▶ Instructions to follow
Scan the material below for lines with the word "html" and reply with how many there are, nothing else.

▶ Data extracts

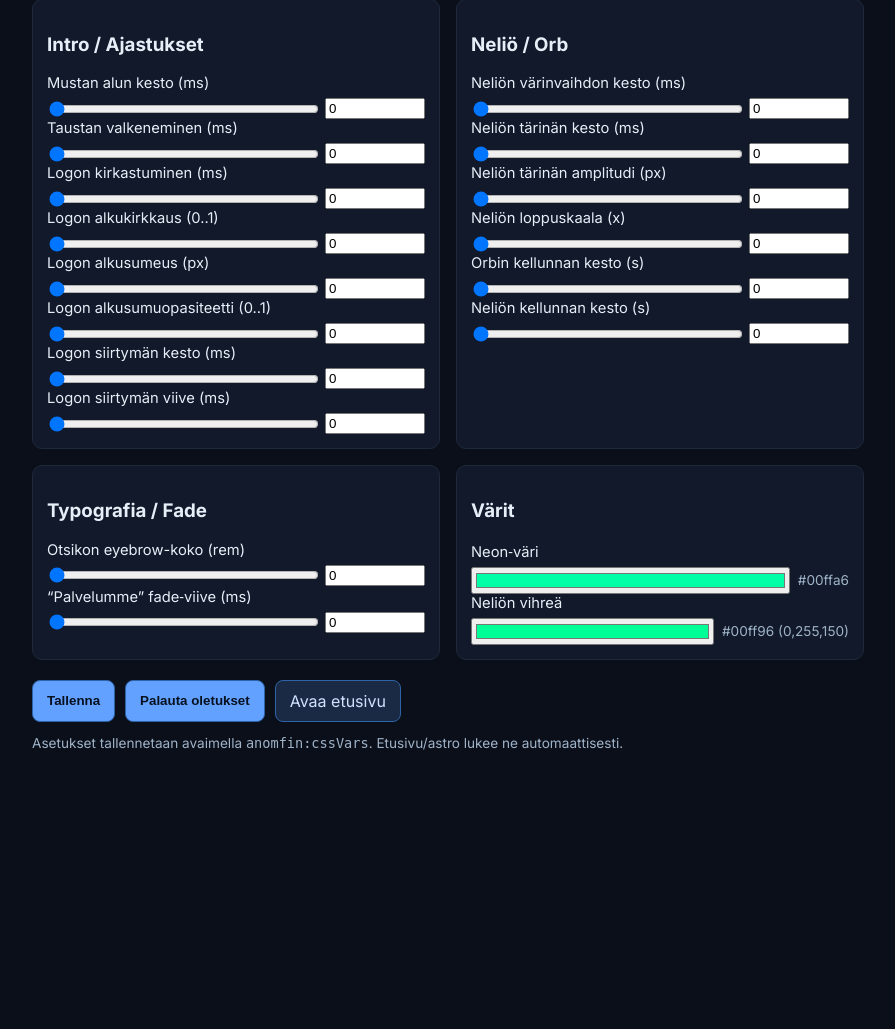
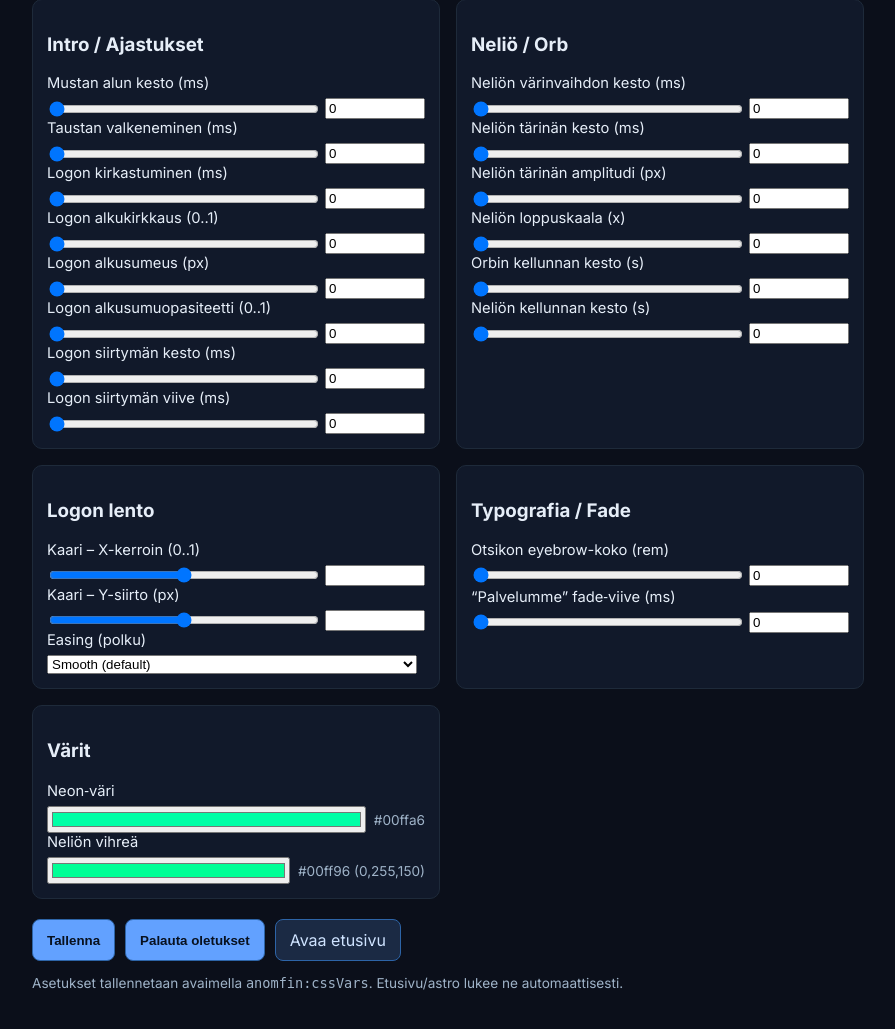
Before and after one commit to jugibotpy/anomfin-website, a PHP site: page /asetukset.html in a window 1280 px wide. Shown: the part 112-1141 px from the top of the page, without its empty margins (192-1087 px from the left). Before the commit the page ends 862 px from the top, so only its background shows below. Run offline with PHP 8.4, Linux system fonts and the light colour scheme.

Commit message:
Asetukset: lisätty logon lennon kaari (X-kerroin, Y-siirto) ja easing-valinta; vahvistettu tärinä (uudet oletukset). Intro: käyttää asetuksia (arc + ease) staattisessa ja Astro-versiossa.

```diff
--- a/asetukset.html
+++ b/asetukset.html
@@ -83,6 +83,28 @@
       </div>
 
       <div class="card">
+        <h3>Logon lento</h3>
+        <label>Kaari – X-kerroin (0..1)
+          <div class="row"><input id="logo-arc-x" type="range" min="0" max="1" step="0.01"><input id="logo-arc-x-n" type="number" min="0" max="1" step="0.01" style="width:100px"></div>
+        </label>
+        <label>Kaari – Y-siirto (px)
+          <div class="row"><input id="logo-arc-dy" type="range" min="-200" max="200" step="1"><input id="logo-arc-dy-n" type="number" min="-200" max="200" step="1" style="width:100px"></div>
+        </label>
+        <label>Easing (polku)
+          <div class="row">
+            <select id="logo-ease" style="width:100%">
+              <option value="cubic-bezier(.2,.8,.2,1)">Smooth (default)</option>
+              <option value="ease-in-out">ease-in-out</option>
+              <option value="ease-out">ease-out</option>
+              <option value="ease-in">ease-in</option>
+              <option value="ease">ease</option>
+              <option value="linear">linear</option>
+            </select>
+          </div>
+        </label>
+      </div>
+
+      <div class="card">
         <h3>Typografia / Fade</h3>
         <label>Otsikon eyebrow-koko (rem)
           <div class="row"><input id="eyebrow-size" type="range" min="0.7" max="1.4" step="0.01"><input id="eyebrow-size-n" type="number" min="0.7" max="1.4" step="0.01" style="width:100px"></div>
@@ -159,6 +181,8 @@
       const hex = '#' + [r,g,b].map(x=>x.toString(16).padStart(2,'0')).join('');
       document.getElementById('square-green').value = hex;
       document.getElementById('square-green-val').textContent = hex + ` (${rgb})`;
+      const ease = localStorage.getItem('anomfin:ease') || 'cubic-bezier(.2,.8,.2,1)';
+      document.getElementById('logo-ease').value = ease;
     }
 
     function save(){
@@ -175,6 +199,8 @@
       const [r,g,b] = hexToRgb(sGreenHex);
       out['--square-green-rgba'] = `${r},${g},${b}`;
       localStorage.setItem('anomfin:cssVars', JSON.stringify(out));
+      const ease = (document.getElementById('logo-ease').value||'').trim();
+      if(ease) localStorage.setItem('anomfin:ease', ease);
       // Apply immediately
       Object.entries(out).forEach(([k,v])=>document.documentElement.style.setProperty(k,v));
       document.getElementById('neon-val').textContent = neon;
```
Also changed, not shown: astro/public/css/style.css (+5 -3 lines), astro/public/js/script.js (+5 -3 lines), css/style.css (+5 -3 lines), js/script.js (+5 -3 lines).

▶ Task response
3